#### [EXERCISE DIRECTIONS]
Please give back all the records exactly, but keep the pictures out.

#### [RECORDED DATA]
-=-=-=-=-

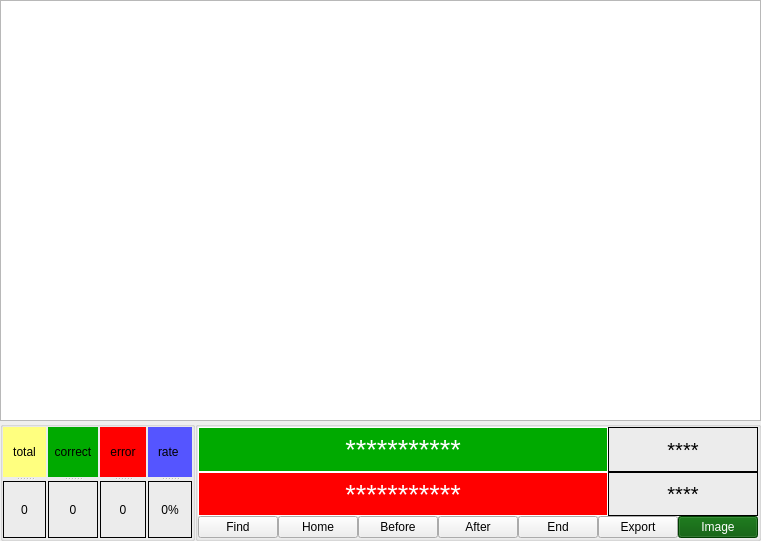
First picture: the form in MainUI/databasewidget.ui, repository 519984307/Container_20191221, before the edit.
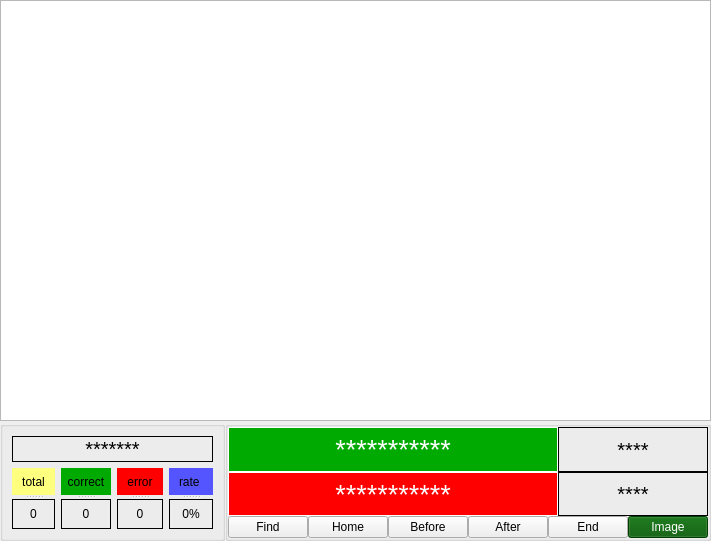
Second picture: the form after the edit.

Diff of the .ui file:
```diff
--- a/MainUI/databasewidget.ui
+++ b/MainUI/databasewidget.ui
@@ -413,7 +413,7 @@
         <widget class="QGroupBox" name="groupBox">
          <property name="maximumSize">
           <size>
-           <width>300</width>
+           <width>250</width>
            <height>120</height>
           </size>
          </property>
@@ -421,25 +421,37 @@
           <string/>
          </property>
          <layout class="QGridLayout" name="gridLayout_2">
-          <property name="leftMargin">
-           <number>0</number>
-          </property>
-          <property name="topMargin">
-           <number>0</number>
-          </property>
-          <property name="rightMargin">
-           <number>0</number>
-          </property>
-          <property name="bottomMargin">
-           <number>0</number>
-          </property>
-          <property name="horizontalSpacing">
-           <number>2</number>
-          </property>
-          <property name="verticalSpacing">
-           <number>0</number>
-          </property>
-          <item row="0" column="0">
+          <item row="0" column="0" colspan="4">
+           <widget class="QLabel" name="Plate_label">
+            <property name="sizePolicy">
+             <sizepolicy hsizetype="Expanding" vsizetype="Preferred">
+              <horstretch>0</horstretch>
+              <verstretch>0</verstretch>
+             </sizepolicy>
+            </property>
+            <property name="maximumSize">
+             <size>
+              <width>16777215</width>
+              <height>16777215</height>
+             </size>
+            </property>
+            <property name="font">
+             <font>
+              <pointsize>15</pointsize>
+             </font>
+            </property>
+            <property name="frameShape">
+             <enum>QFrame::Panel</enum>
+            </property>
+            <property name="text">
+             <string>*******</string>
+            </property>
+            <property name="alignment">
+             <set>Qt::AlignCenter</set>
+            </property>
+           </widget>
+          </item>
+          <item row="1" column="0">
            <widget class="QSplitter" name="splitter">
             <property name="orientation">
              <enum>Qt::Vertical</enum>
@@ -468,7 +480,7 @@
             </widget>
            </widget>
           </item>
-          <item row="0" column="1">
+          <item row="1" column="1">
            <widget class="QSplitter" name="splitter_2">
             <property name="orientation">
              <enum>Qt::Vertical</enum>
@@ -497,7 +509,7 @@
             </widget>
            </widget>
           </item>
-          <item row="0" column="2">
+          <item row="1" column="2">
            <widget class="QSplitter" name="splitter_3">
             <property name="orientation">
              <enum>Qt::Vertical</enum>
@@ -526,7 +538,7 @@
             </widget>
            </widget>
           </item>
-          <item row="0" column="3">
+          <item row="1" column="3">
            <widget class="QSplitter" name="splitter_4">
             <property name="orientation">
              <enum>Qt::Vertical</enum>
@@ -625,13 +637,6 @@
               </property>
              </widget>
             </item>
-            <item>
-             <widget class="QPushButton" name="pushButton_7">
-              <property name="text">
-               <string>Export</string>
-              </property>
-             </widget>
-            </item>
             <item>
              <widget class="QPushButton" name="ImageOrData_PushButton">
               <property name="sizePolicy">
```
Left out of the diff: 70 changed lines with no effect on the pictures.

-=-=-=-=-

#### [ANSWER BOX]
First picture: the form in MainUI/databasewidget.ui, repository 519984307/Container_20191221, before the edit.
Second picture: the form after the edit.

Diff of the .ui file:
```diff
--- a/MainUI/databasewidget.ui
+++ b/MainUI/databasewidget.ui
@@ -413,7 +413,7 @@
         <widget class="QGroupBox" name="groupBox">
          <property name="maximumSize">
           <size>
-           <width>300</width>
+           <width>250</width>
            <height>120</height>
           </size>
          </property>
@@ -421,25 +421,37 @@
           <string/>
          </property>
          <layout class="QGridLayout" name="gridLayout_2">
-          <property name="leftMargin">
-           <number>0</number>
-          </property>
-          <property name="topMargin">
-           <number>0</number>
-          </property>
-          <property name="rightMargin">
-           <number>0</number>
-          </property>
-          <property name="bottomMargin">
-           <number>0</number>
-          </property>
-          <property name="horizontalSpacing">
-           <number>2</number>
-          </property>
-          <property name="verticalSpacing">
-           <number>0</number>
-          </property>
-          <item row="0" column="0">
+          <item row="0" column="0" colspan="4">
+           <widget class="QLabel" name="Plate_label">
+            <property name="sizePolicy">
+             <sizepolicy hsizetype="Expanding" vsizetype="Preferred">
+              <horstretch>0</horstretch>
+              <verstretch>0</verstretch>
+             </sizepolicy>
+            </property>
+            <property name="maximumSize">
+             <size>
+              <width>16777215</width>
+              <height>16777215</height>
+             </size>
+            </property>
+            <property name="font">
+             <font>
+              <pointsize>15</pointsize>
+             </font>
+            </property>
+            <property name="frameShape">
+             <enum>QFrame::Panel</enum>
+            </property>
+            <property name="text">
+             <string>*******</string>
+            </property>
+            <property name="alignment">
+             <set>Qt::AlignCenter</set>
+            </property>
+           </widget>
+          </item>
+          <item row="1" column="0">
            <widget class="QSplitter" name="splitter">
             <property name="orientation">
              <enum>Qt::Vertical</enum>
@@ -468,7 +480,7 @@
             </widget>
            </widget>
           </item>
-          <item row="0" column="1">
+          <item row="1" column="1">
            <widget class="QSplitter" name="splitter_2">
             <property name="orientation">
              <enum>Qt::Vertical</enum>
@@ -497,7 +509,7 @@
             </widget>
            </widget>
           </item>
-          <item row="0" column="2">
+          <item row="1" column="2">
            <widget class="QSplitter" name="splitter_3">
             <property name="orientation">
              <enum>Qt::Vertical</enum>
@@ -526,7 +538,7 @@
             </widget>
            </widget>
           </item>
-          <item row="0" column="3">
+          <item row="1" column="3">
            <widget class="QSplitter" name="splitter_4">
             <property name="orientation">
              <enum>Qt::Vertical</enum>
@@ -625,13 +637,6 @@
               </property>
              </widget>
             </item>
-            <item>
-             <widget class="QPushButton" name="pushButton_7">
-              <property name="text">
-               <string>Export</string>
-              </property>
-             </widget>
-            </item>
             <item>
              <widget class="QPushButton" name="ImageOrData_PushButton">
               <property name="sizePolicy">
```
Left out of the diff: 70 changed lines with no effect on the pictures.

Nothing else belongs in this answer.